Today, roughly 2,000 of the hospital's 2,200 Nurses are Members of the New York State Nurses Association (NYSNA).
"It's a ‘really great place to work, so a lot of people are attracted to come here,’" said Karen Gerstenberger, a Registered Nurse (RN) who's worked at Albany Med for 37 years. "But when you have a family and ‘you have to pay a lot for health insurance or your wages barely even cover your mortgage, it's just easier to go someplace else with competitive wages and benefits.’"
With negotiations now centered around wages, benefits and staffing, Albany Med Nurses are working to raise public awareness of their concerns.
They had initially planned to picket outside the hospital in late July, but withdrew notice after the hospital lodged an Unfair Labor Practice (ULP) Charge with the National Labor Relations Board (NLRB), citing a lack of proper notice.
Instead of a picket, they decided to host a public forum at the Hilton Garden Inn across the street, which drew dozens of Nurses in red NYSNA gear, Local Labor Leaders and elected officials, including Democratic state Assembly Members Carrie Woerner and Phil Steck.
Jason Fuller said inadequate staffing has forced Nurses to work overtime in what he believes to be a violation of State Law, which prohibits hospitals from forcing Nurses to work beyond their scheduled shifts unless an emergency has been declared.
An RN in the hospital's Electrophysiology Lab, Fuller assists physicians who specialize in the electrical systems of the heart.

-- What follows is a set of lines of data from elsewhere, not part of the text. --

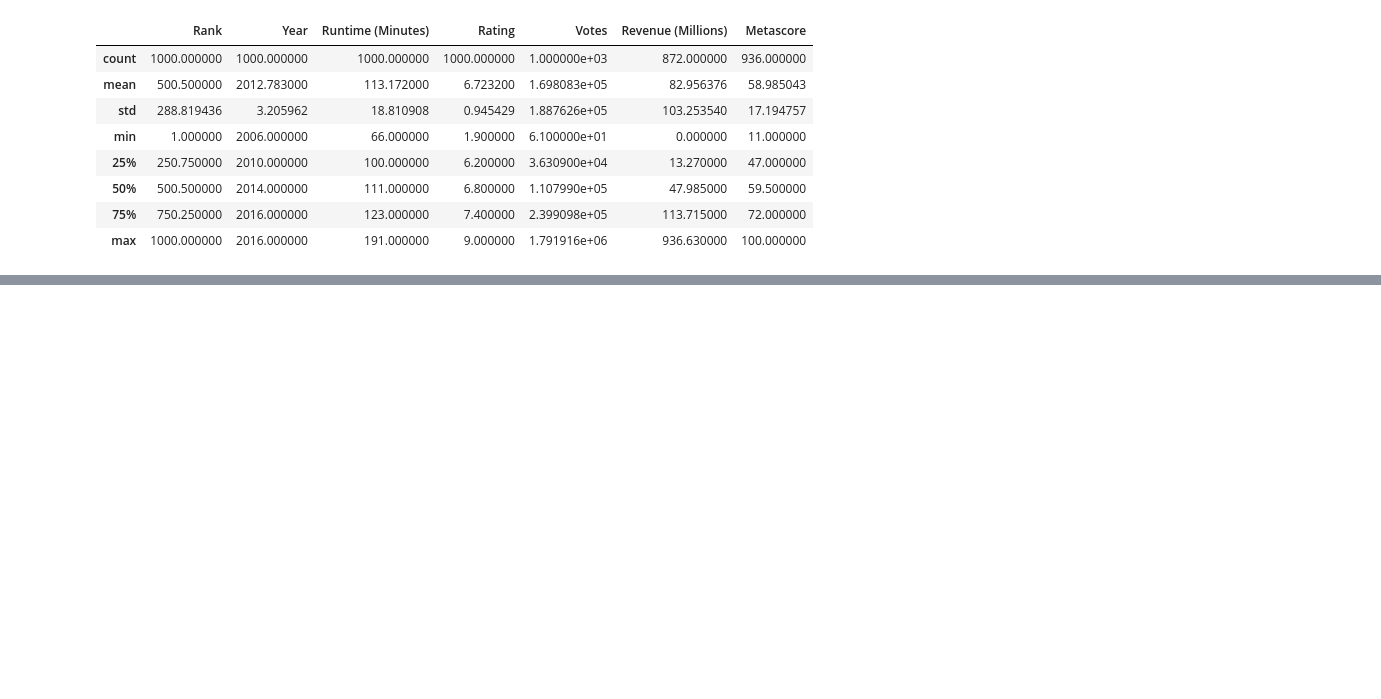
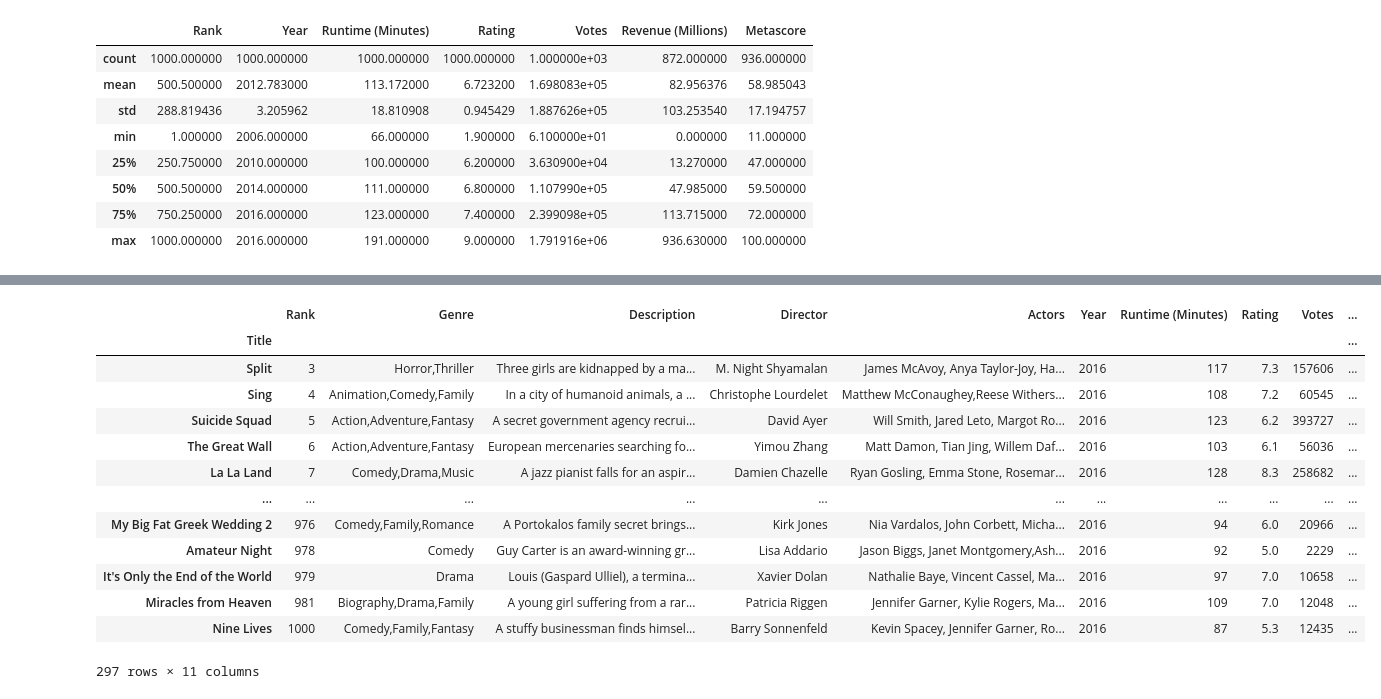
Before and after one commit to muwongelawrence-tech/IMDB_Analysis, a Jupyter notebook: MDB movies notebook.ipynb, the cells around one changed output, grey strips where cells are left out. Saved outputs shown, nothing was run; the diff lists cells and outputs as text; code cells hidden in the pictures; blank space fills up the shorter version.

```diff
--- a/MDB movies notebook.ipynb
+++ b/MDB movies notebook.ipynb
@@ -104,0 +227,20 @@ continue
+# %%
+#  Conditional Data Selection and Filtering#
+# We can easily filter rows using the values of a specific row.
+# For example, for geting all our 2016 movies:
+movies_df[movies_df['Year'] == 2016]
+# %% [output]
+|  | Rank | Genre | Description | Director | Actors | Year | Runtime (Minutes) | Rating | Votes | ... |
+| Title |  |  |  |  |  |  |  |  |  | ... |
+| Split | 3 | Horror,Thriller | Three girls are kidnapped by a ma... | M. Night Shyamalan | James McAvoy, Anya Taylor-Joy, Ha... | 2016 | 117 | 7.3 | 157606 | ... |
+| Sing | 4 | Animation,Comedy,Family | In a city of humanoid animals, a ... | Christophe Lourdelet | Matthew McConaughey,Reese Withers... | 2016 | 108 | 7.2 | 60545 | ... |
+| Suicide Squad | 5 | Action,Adventure,Fantasy | A secret government agency recrui... | David Ayer | Will Smith, Jared Leto, Margot Ro... | 2016 | 123 | 6.2 | 393727 | ... |
+| The Great Wall | 6 | Action,Adventure,Fantasy | European mercenaries searching fo... | Yimou Zhang | Matt Damon, Tian Jing, Willem Daf... | 2016 | 103 | 6.1 | 56036 | ... |
+| La La Land | 7 | Comedy,Drama,Music | A jazz pianist falls for an aspir... | Damien Chazelle | Ryan Gosling, Emma Stone, Rosemar... | 2016 | 128 | 8.3 | 258682 | ... |
+| ... | ... | ... | ... | ... | ... | ... | ... | ... | ... | ... |
+| My Big Fat Greek Wedding 2 | 976 | Comedy,Family,Romance | A Portokalos family secret brings... | Kirk Jones | Nia Vardalos, John Corbett, Micha... | 2016 | 94 | 6.0 | 20966 | ... |
+| Amateur Night | 978 | Comedy | Guy Carter is an award-winning gr... | Lisa Addario | Jason Biggs, Janet Montgomery,Ash... | 2016 | 92 | 5.0 | 2229 | ... |
+| It's Only the End of the World | 979 | Drama | Louis (Gaspard Ulliel), a termina... | Xavier Dolan | Nathalie Baye, Vincent Cassel, Ma... | 2016 | 97 | 7.0 | 10658 | ... |
+| Miracles from Heaven | 981 | Biography,Drama,Family | A young girl suffering from a rar... | Patricia Riggen | Jennifer Garner, Kylie Rogers, Ma... | 2016 | 109 | 7.0 | 12048 | ... |
+| Nine Lives | 1000 | Comedy,Family,Fantasy | A stuffy businessman finds himsel... | Barry Sonnenfeld | Kevin Spacey, Jennifer Garner, Ro... | 2016 | 87 | 5.3 | 12435 | ... |
+297 rows × 11 columns
```
Also changed, not shown: parts of 11 cells of this notebook.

Such cases can take hours and if they begin near the end of a Nurse's shift, the Nurse feels pressure to work overtime, he said.
"Sometimes we're here until ten or eleven at night when we're supposed to be off at five or seven, depending on the shift," he said. "Human resources tells me,’ no, you're not mandated to stay, but my manager says that I am.’ ‘So it's very contradictory.’"
Nurses are seeking a voice when it comes to determining Safe Staffing Levels, which would vary by unit and patient acuity.
A patient in need of intensive care is high acuity and would demand more attention than a patient in observation or long-term care, for example.
Members of the Nurses' Negotiating Team say they proposed establishing a committee that would be composed of equal parts hospital administrators and Nurses, who would be tasked with determining adequate staffing levels by unit.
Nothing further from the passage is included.